#### Data provided
========

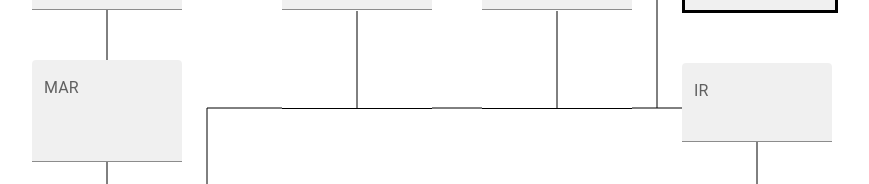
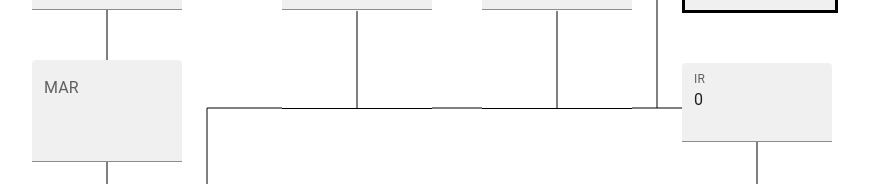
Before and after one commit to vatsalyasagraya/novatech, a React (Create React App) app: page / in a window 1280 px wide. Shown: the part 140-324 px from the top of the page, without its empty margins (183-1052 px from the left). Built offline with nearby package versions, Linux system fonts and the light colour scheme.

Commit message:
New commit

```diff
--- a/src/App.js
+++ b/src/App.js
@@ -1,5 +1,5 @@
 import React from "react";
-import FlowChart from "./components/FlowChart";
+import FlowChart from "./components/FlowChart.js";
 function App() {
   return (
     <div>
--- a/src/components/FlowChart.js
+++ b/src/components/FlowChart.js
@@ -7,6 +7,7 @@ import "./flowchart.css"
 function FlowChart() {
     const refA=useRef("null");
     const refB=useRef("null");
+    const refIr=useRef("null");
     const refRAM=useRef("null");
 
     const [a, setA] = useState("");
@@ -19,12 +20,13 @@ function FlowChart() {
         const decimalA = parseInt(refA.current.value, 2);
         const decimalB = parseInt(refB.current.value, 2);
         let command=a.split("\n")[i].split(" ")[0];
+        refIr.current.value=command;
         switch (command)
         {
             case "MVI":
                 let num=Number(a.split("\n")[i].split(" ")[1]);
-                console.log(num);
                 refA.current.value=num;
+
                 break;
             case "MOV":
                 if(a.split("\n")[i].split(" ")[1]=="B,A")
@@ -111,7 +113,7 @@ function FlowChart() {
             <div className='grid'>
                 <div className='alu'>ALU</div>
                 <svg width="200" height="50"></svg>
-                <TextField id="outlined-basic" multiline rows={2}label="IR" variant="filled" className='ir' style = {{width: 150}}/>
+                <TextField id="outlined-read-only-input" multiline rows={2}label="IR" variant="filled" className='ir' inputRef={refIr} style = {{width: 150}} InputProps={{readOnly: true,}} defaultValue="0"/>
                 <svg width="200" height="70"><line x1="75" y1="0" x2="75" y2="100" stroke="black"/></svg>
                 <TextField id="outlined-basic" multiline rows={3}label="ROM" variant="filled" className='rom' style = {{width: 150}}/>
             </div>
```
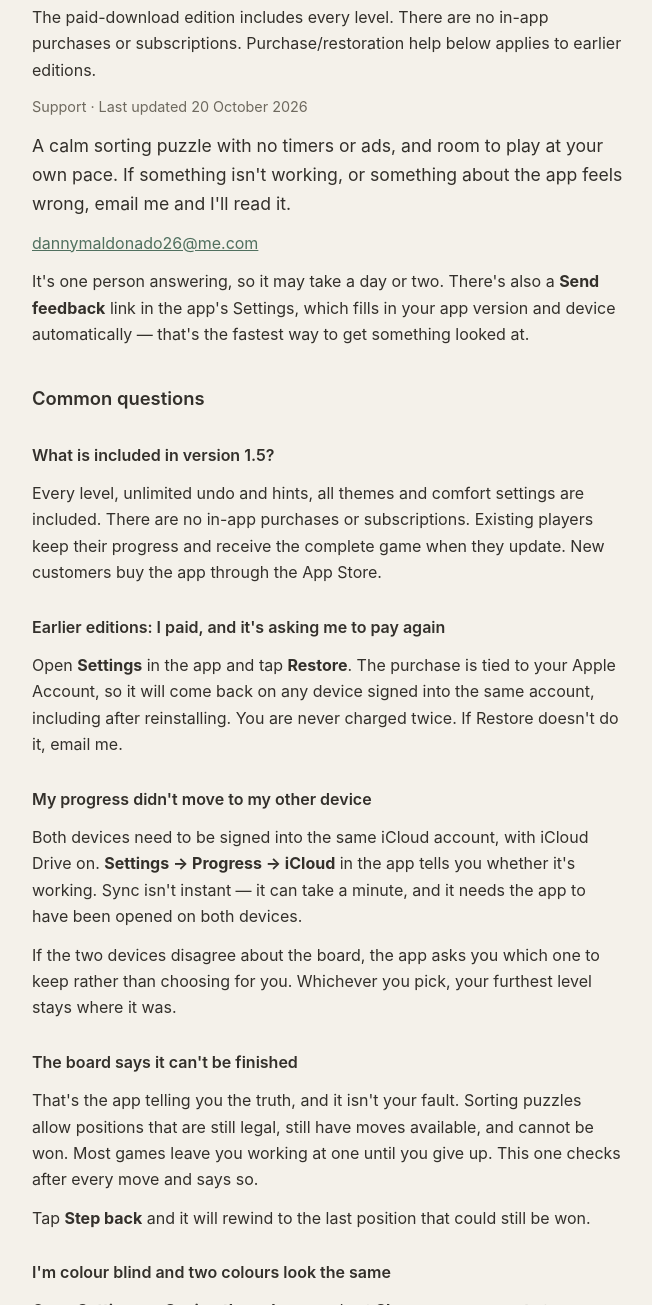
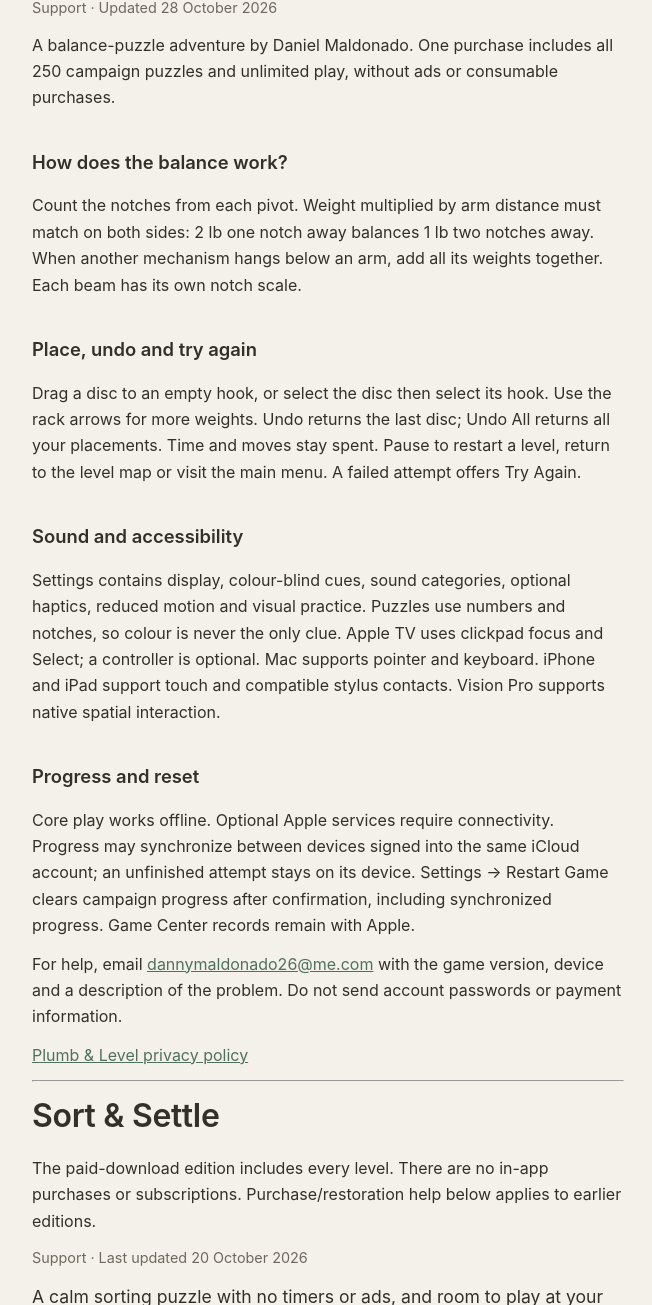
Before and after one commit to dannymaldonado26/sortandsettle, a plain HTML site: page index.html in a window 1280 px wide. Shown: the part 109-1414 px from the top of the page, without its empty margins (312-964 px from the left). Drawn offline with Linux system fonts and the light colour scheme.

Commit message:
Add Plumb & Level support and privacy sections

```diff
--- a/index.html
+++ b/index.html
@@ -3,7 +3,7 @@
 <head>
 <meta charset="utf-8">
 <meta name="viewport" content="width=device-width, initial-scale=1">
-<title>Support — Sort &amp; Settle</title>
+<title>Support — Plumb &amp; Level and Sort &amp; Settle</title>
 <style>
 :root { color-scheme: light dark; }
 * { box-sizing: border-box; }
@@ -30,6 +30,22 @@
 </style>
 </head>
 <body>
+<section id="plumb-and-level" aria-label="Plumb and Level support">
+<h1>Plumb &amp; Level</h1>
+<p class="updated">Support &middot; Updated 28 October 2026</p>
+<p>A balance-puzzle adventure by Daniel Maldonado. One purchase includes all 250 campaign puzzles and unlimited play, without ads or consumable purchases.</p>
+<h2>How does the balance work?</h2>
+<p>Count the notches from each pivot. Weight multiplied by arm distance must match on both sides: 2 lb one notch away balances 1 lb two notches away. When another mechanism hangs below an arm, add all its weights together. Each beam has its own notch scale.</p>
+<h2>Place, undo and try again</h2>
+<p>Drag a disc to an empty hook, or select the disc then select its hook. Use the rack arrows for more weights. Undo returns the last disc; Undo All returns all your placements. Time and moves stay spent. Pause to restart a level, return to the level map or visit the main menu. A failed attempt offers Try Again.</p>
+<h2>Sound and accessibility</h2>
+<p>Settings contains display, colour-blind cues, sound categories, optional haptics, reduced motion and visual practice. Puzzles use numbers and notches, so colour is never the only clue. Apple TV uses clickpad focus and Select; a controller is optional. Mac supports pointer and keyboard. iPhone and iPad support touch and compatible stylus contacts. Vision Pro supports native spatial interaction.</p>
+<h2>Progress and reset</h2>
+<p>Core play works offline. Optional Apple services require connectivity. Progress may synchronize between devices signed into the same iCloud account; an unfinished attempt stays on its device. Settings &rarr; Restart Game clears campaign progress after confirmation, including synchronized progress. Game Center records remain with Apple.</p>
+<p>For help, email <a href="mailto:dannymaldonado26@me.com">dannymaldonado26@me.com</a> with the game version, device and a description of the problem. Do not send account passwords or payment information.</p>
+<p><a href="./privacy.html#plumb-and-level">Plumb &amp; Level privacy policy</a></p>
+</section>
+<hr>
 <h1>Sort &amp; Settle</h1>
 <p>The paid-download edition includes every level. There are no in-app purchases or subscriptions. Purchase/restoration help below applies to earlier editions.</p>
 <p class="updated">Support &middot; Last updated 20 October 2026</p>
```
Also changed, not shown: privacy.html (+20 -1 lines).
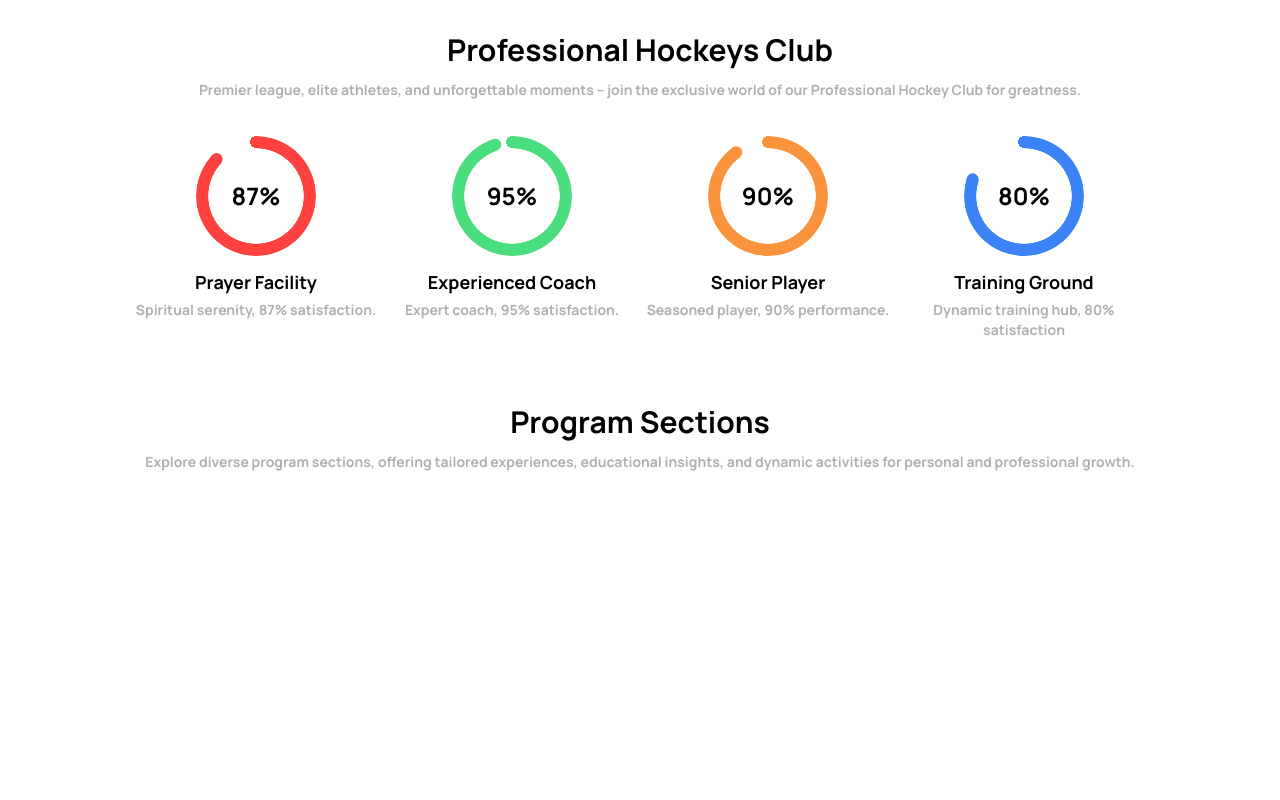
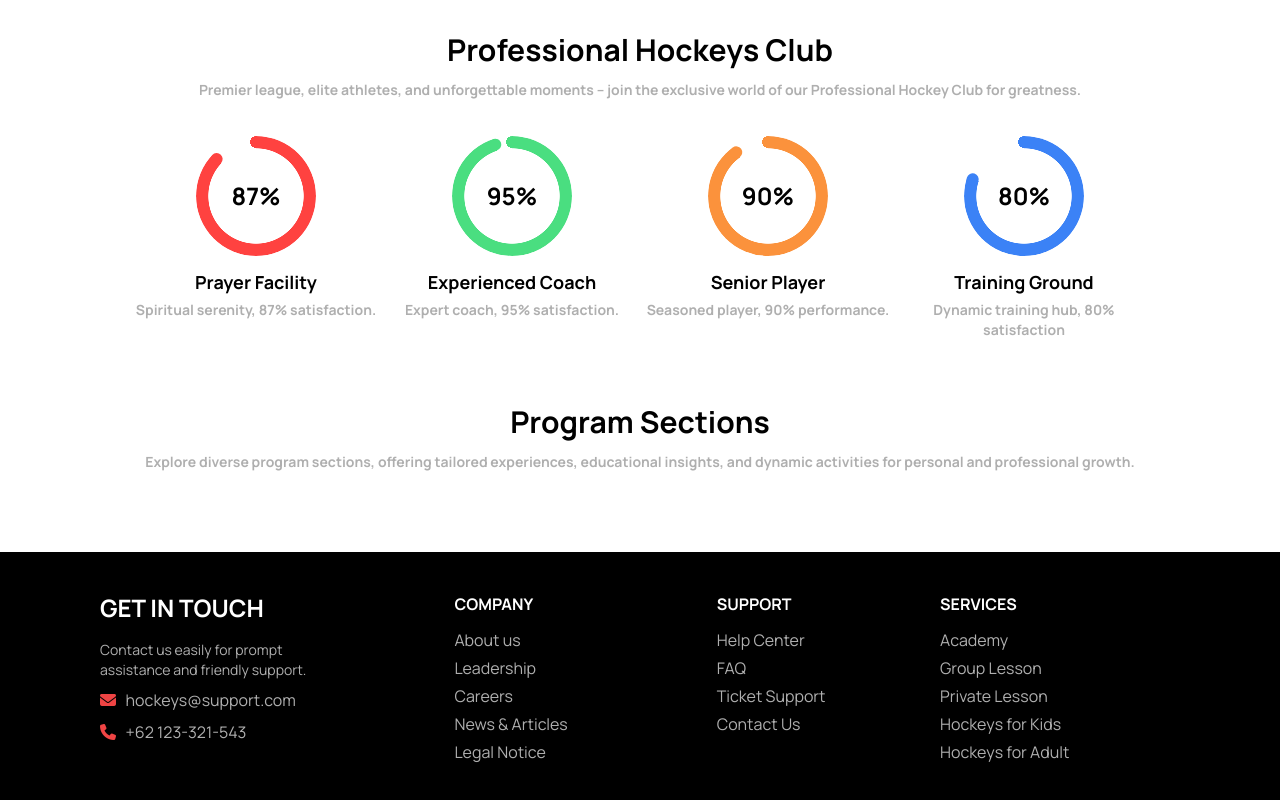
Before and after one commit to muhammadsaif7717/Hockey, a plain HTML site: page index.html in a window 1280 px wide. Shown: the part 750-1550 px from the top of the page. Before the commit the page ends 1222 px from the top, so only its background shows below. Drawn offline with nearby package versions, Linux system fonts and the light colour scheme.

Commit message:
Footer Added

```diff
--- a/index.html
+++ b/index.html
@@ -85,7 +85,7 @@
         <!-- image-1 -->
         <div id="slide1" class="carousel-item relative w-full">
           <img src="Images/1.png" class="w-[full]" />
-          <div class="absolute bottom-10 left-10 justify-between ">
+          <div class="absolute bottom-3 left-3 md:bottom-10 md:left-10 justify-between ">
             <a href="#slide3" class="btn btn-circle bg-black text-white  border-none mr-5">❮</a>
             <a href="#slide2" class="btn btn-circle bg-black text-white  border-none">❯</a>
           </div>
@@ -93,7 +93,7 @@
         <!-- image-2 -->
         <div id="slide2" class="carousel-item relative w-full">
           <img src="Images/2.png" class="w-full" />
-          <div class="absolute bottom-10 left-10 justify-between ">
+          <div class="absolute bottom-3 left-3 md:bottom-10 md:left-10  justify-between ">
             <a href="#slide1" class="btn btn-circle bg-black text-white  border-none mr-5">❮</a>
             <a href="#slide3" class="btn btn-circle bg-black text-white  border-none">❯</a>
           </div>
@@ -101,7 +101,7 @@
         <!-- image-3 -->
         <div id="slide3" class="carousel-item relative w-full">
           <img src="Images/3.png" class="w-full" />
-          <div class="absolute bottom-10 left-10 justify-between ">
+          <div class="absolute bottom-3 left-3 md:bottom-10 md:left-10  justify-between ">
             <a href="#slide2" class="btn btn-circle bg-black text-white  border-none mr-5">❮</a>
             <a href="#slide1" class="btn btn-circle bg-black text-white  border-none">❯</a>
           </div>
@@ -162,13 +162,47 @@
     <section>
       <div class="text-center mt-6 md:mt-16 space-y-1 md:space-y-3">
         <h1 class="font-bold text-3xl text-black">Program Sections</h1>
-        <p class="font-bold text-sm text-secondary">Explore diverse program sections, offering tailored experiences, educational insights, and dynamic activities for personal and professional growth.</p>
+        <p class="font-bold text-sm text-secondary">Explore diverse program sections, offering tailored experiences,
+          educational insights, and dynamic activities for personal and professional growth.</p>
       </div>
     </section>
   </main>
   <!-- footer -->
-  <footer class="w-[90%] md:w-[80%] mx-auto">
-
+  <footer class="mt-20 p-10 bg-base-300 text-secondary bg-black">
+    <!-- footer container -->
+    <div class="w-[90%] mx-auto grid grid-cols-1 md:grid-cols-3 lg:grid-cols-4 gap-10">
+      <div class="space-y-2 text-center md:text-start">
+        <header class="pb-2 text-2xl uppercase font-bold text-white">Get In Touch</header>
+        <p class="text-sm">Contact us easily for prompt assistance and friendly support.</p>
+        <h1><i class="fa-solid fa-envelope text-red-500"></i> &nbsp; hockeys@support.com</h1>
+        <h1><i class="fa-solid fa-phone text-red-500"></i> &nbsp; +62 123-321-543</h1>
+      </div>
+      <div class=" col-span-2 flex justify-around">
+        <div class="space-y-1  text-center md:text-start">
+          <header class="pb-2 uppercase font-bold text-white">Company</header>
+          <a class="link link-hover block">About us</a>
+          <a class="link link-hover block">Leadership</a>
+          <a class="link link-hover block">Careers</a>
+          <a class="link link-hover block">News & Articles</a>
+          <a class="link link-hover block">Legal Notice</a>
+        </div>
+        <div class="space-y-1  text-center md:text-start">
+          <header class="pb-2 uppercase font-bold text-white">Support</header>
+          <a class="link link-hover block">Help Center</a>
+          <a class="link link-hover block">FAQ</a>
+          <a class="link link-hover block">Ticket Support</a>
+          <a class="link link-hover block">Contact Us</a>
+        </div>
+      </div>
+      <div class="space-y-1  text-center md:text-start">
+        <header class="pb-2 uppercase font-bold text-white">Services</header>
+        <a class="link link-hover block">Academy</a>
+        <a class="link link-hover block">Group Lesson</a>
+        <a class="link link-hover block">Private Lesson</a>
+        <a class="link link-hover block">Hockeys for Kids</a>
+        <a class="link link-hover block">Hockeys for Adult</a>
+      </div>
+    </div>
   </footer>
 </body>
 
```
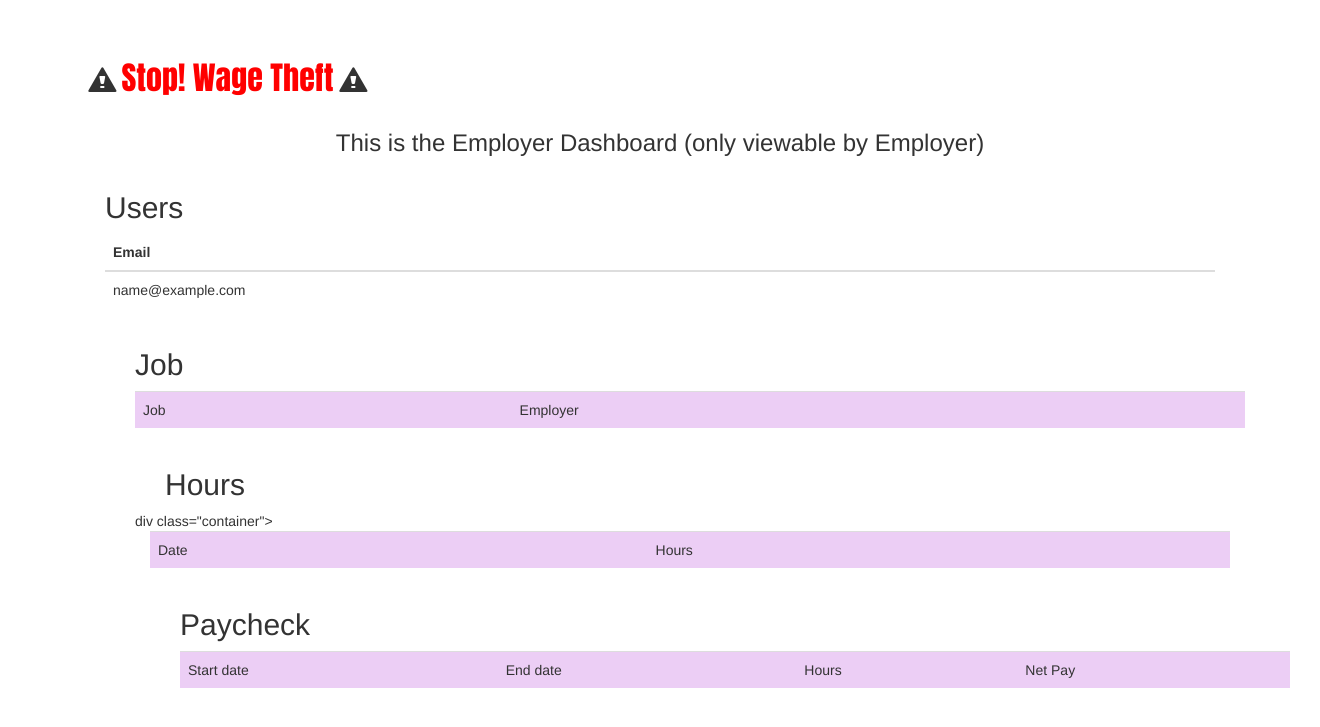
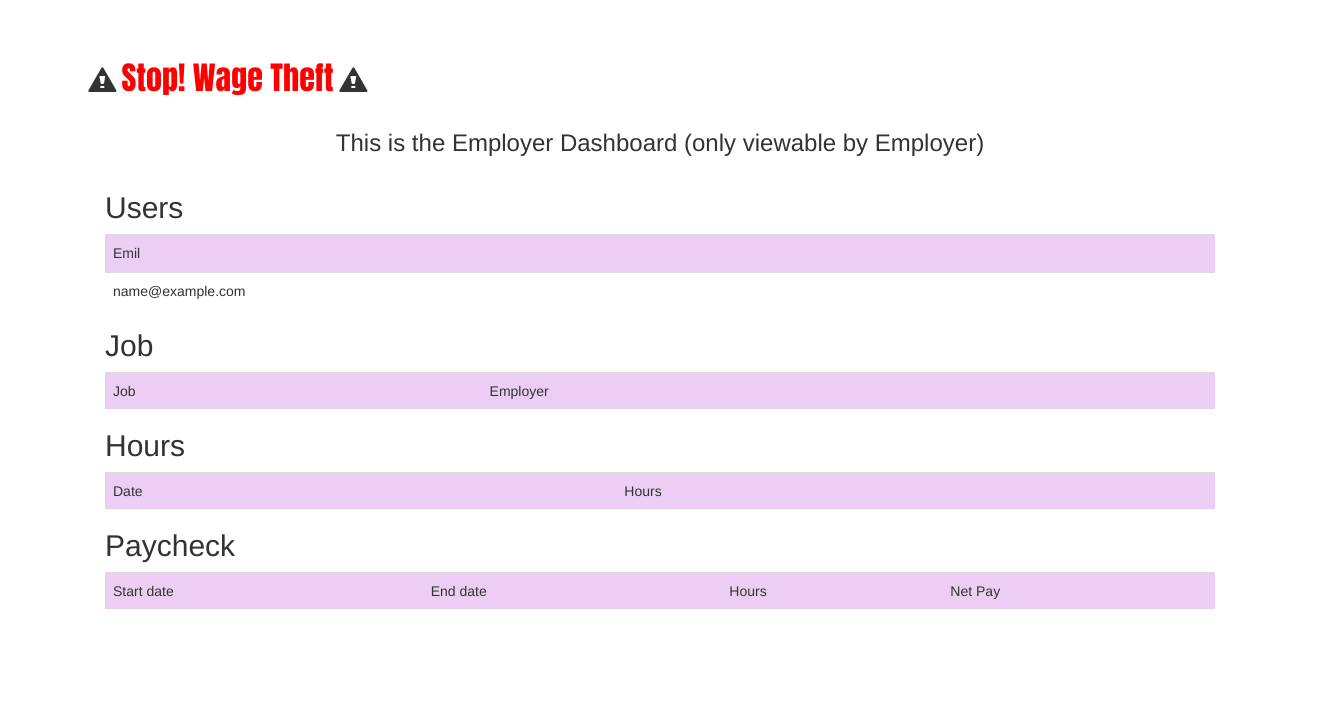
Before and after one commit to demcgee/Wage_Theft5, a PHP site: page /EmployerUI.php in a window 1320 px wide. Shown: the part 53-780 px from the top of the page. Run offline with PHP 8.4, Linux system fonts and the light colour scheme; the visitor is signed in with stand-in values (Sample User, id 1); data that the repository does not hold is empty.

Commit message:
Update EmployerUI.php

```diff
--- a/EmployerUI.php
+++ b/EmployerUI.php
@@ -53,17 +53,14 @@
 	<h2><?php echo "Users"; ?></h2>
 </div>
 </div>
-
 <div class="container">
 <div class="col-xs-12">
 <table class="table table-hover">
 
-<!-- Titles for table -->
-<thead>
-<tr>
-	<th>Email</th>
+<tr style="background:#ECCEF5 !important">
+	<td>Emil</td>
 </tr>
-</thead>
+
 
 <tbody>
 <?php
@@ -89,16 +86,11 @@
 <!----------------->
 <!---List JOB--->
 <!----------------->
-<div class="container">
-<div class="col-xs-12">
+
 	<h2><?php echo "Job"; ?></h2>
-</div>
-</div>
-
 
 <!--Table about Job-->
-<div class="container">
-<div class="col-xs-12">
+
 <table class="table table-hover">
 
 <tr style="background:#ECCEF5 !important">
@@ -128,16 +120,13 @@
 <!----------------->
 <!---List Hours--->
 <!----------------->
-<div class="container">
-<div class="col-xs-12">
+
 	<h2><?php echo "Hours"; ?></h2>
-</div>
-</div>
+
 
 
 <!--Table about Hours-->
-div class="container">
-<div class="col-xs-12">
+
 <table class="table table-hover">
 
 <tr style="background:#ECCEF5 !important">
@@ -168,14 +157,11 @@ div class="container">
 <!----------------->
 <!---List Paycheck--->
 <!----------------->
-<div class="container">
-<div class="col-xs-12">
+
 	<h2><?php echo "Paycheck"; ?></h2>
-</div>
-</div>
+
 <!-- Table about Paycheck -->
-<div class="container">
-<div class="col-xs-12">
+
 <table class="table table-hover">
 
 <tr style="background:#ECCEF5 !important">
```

========

#### What this task involves
The expected answer holds each line from the listing above where the string "Linux" is present.

#### Answer area
Before and after one commit to vatsalyasagraya/novatech, a React (Create React App) app: page / in a window 1280 px wide. Shown: the part 140-324 px from the top of the page, without its empty margins (183-1052 px from the left). Built offline with nearby package versions, Linux system fonts and the light colour scheme.
Before and after one commit to dannymaldonado26/sortandsettle, a plain HTML site: page index.html in a window 1280 px wide. Shown: the part 109-1414 px from the top of the page, without its empty margins (312-964 px from the left). Drawn offline with Linux system fonts and the light colour scheme.
Before and after one commit to muhammadsaif7717/Hockey, a plain HTML site: page index.html in a window 1280 px wide. Shown: the part 750-1550 px from the top of the page. Before the commit the page ends 1222 px from the top, so only its background shows below. Drawn offline with nearby package versions, Linux system fonts and the light colour scheme.
Before and after one commit to demcgee/Wage_Theft5, a PHP site: page /EmployerUI.php in a window 1320 px wide. Shown: the part 53-780 px from the top of the page. Run offline with PHP 8.4, Linux system fonts and the light colour scheme; the visitor is signed in with stand-in values (Sample User, id 1); data that the repository does not hold is empty.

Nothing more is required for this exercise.